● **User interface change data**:
··········
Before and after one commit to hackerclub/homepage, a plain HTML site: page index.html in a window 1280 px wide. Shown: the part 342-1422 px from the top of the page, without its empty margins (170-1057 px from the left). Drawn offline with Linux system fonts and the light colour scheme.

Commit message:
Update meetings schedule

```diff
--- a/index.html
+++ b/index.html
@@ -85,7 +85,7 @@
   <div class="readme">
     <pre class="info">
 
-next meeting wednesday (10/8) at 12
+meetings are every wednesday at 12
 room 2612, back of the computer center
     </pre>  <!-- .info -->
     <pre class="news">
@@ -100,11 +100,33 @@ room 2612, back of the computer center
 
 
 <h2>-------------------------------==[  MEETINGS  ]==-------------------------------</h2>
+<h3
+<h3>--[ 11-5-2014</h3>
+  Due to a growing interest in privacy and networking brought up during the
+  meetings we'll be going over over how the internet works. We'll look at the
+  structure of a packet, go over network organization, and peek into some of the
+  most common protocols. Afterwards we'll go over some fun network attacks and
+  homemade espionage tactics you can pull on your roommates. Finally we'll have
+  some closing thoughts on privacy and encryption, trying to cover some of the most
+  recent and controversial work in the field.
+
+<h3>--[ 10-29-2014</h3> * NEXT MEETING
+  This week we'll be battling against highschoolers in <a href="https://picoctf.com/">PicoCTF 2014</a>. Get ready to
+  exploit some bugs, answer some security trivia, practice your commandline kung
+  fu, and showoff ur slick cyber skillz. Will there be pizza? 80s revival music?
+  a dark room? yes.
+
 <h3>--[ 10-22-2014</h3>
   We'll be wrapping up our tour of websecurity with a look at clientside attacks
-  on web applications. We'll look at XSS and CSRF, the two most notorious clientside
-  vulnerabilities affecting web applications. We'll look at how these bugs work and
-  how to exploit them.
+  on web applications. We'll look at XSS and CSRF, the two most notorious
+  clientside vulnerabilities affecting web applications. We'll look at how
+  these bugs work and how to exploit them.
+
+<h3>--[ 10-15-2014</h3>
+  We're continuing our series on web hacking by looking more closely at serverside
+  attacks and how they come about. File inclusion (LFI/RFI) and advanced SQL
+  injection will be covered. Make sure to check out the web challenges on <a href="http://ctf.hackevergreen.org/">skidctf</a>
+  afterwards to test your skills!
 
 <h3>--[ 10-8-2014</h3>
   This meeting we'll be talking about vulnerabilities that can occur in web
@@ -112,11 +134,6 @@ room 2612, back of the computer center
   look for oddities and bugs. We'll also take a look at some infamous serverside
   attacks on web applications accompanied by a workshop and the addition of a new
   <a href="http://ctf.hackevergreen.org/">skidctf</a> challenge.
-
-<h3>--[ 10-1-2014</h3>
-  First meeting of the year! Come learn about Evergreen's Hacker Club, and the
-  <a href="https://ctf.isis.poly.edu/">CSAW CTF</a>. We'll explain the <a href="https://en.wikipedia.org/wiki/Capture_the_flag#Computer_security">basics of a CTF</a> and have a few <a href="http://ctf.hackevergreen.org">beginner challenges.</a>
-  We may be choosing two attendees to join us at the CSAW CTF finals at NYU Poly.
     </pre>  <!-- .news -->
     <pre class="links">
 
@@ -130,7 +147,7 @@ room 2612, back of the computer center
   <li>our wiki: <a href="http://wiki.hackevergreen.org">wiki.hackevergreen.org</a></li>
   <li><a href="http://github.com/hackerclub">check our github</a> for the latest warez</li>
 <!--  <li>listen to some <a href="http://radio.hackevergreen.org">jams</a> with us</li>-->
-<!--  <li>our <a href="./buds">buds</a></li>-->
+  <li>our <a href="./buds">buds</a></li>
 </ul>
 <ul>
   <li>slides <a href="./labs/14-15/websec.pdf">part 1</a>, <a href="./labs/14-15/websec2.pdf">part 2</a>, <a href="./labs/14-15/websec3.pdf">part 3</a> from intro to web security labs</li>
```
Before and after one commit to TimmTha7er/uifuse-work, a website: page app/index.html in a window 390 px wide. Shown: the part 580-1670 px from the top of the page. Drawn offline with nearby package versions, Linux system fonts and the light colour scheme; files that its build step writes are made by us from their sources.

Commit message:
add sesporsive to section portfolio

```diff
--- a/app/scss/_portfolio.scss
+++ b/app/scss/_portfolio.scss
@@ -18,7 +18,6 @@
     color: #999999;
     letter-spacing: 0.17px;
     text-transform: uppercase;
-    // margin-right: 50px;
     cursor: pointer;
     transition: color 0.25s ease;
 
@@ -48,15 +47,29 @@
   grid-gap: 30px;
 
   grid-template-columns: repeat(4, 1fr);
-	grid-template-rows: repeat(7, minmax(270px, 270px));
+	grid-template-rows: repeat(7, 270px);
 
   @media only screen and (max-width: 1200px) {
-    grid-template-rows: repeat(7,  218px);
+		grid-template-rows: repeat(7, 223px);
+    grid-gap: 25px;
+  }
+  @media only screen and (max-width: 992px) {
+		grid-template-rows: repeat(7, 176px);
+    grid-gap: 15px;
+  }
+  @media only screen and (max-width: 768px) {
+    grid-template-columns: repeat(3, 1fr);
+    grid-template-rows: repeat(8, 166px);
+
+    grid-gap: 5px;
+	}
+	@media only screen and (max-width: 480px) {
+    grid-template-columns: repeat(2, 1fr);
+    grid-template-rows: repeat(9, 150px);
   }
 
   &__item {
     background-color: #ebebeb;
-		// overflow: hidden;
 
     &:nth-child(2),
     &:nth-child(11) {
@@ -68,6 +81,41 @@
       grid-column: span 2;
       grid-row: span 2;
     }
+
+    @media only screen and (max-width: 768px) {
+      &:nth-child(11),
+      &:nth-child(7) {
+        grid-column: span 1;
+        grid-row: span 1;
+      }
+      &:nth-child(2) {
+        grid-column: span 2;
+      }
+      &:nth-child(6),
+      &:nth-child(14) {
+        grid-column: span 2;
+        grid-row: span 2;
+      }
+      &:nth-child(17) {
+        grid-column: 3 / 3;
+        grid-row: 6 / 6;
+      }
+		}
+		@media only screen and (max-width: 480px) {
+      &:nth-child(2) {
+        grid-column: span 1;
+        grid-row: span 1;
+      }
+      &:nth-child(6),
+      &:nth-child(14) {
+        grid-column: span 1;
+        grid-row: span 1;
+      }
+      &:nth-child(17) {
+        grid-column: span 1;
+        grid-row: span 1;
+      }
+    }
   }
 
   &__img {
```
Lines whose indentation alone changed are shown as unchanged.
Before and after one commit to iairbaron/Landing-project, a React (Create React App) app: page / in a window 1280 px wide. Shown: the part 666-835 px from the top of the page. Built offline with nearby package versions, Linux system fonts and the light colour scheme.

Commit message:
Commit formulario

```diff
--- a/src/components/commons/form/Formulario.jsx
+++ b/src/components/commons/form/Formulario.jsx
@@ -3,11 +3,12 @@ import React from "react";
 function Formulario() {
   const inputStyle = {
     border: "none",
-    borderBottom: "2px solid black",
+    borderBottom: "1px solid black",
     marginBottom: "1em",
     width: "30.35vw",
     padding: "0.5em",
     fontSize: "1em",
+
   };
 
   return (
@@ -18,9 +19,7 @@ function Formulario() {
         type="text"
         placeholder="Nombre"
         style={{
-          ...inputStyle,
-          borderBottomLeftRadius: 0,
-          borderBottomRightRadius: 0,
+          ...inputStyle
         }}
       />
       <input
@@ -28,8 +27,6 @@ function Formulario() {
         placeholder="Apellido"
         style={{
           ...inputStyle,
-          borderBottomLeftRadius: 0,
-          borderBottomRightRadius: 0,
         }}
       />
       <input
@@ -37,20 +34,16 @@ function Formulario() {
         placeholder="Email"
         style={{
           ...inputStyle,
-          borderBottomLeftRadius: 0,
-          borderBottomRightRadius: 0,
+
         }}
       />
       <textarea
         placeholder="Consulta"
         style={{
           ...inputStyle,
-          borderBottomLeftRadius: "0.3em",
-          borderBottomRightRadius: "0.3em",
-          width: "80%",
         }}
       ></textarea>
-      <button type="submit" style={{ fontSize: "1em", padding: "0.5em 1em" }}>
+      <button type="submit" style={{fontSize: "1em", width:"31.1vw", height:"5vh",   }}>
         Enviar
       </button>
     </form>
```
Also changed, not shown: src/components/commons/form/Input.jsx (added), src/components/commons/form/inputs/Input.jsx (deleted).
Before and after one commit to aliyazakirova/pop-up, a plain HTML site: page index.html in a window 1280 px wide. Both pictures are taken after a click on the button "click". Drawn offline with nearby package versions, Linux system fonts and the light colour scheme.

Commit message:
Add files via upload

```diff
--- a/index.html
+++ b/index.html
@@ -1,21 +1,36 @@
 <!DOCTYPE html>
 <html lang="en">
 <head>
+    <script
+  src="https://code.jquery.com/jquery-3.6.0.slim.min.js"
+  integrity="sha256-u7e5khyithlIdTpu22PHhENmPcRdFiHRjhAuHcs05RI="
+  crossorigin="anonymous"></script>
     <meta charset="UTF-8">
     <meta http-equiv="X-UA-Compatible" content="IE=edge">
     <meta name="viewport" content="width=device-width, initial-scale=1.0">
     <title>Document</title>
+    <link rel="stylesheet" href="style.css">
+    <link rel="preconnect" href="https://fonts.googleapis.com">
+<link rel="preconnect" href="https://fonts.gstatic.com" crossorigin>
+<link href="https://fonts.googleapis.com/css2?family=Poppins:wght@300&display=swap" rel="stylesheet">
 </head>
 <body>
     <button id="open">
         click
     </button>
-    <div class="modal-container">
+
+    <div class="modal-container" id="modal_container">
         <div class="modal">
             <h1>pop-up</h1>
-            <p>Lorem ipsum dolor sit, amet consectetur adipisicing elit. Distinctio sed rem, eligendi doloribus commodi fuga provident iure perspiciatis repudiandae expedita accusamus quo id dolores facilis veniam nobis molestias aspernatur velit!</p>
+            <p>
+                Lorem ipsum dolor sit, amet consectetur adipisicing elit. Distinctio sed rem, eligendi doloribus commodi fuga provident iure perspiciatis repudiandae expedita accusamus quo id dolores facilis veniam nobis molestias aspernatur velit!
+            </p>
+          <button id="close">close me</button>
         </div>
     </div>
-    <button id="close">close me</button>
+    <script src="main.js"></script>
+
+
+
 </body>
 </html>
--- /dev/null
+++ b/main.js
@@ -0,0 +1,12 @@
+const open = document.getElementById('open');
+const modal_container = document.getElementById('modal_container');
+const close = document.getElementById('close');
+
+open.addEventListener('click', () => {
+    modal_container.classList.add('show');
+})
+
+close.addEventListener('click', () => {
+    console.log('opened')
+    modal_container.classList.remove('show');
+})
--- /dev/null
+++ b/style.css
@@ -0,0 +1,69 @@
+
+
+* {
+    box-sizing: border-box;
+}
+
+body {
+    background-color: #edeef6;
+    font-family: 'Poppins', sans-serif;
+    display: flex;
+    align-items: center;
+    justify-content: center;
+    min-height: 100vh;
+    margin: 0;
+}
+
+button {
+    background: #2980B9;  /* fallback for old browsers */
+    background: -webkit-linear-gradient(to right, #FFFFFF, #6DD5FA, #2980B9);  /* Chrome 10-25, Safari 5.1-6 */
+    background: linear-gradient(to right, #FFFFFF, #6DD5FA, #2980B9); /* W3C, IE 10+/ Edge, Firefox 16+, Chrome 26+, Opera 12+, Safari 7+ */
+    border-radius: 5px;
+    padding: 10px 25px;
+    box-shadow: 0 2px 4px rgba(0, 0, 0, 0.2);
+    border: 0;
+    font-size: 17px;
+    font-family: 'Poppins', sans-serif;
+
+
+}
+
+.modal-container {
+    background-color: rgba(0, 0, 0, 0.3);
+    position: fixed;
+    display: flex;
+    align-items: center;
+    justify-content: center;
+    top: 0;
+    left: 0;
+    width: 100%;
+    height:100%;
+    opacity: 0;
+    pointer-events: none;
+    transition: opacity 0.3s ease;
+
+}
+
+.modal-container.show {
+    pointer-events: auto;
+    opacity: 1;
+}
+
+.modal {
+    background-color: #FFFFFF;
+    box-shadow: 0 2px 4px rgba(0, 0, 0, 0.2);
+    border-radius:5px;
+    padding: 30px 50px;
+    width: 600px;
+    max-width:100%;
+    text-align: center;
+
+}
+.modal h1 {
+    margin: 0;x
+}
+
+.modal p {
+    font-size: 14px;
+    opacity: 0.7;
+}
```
··········
● **INSTRUCTIONS FOR THE TASK**:
Using the records above, report each line with the string "template".

● **SOLVED PROBLEM**:
   grid-template-columns: repeat(4, 1fr);
-	grid-template-rows: repeat(7, minmax(270px, 270px));
+	grid-template-rows: repeat(7, 270px);
-    grid-template-rows: repeat(7,  218px);
+		grid-template-rows: repeat(7, 223px);
+		grid-template-rows: repeat(7, 176px);
+    grid-template-columns: repeat(3, 1fr);
+    grid-template-rows: repeat(8, 166px);
+    grid-template-columns: repeat(2, 1fr);
+    grid-template-rows: repeat(9, 150px);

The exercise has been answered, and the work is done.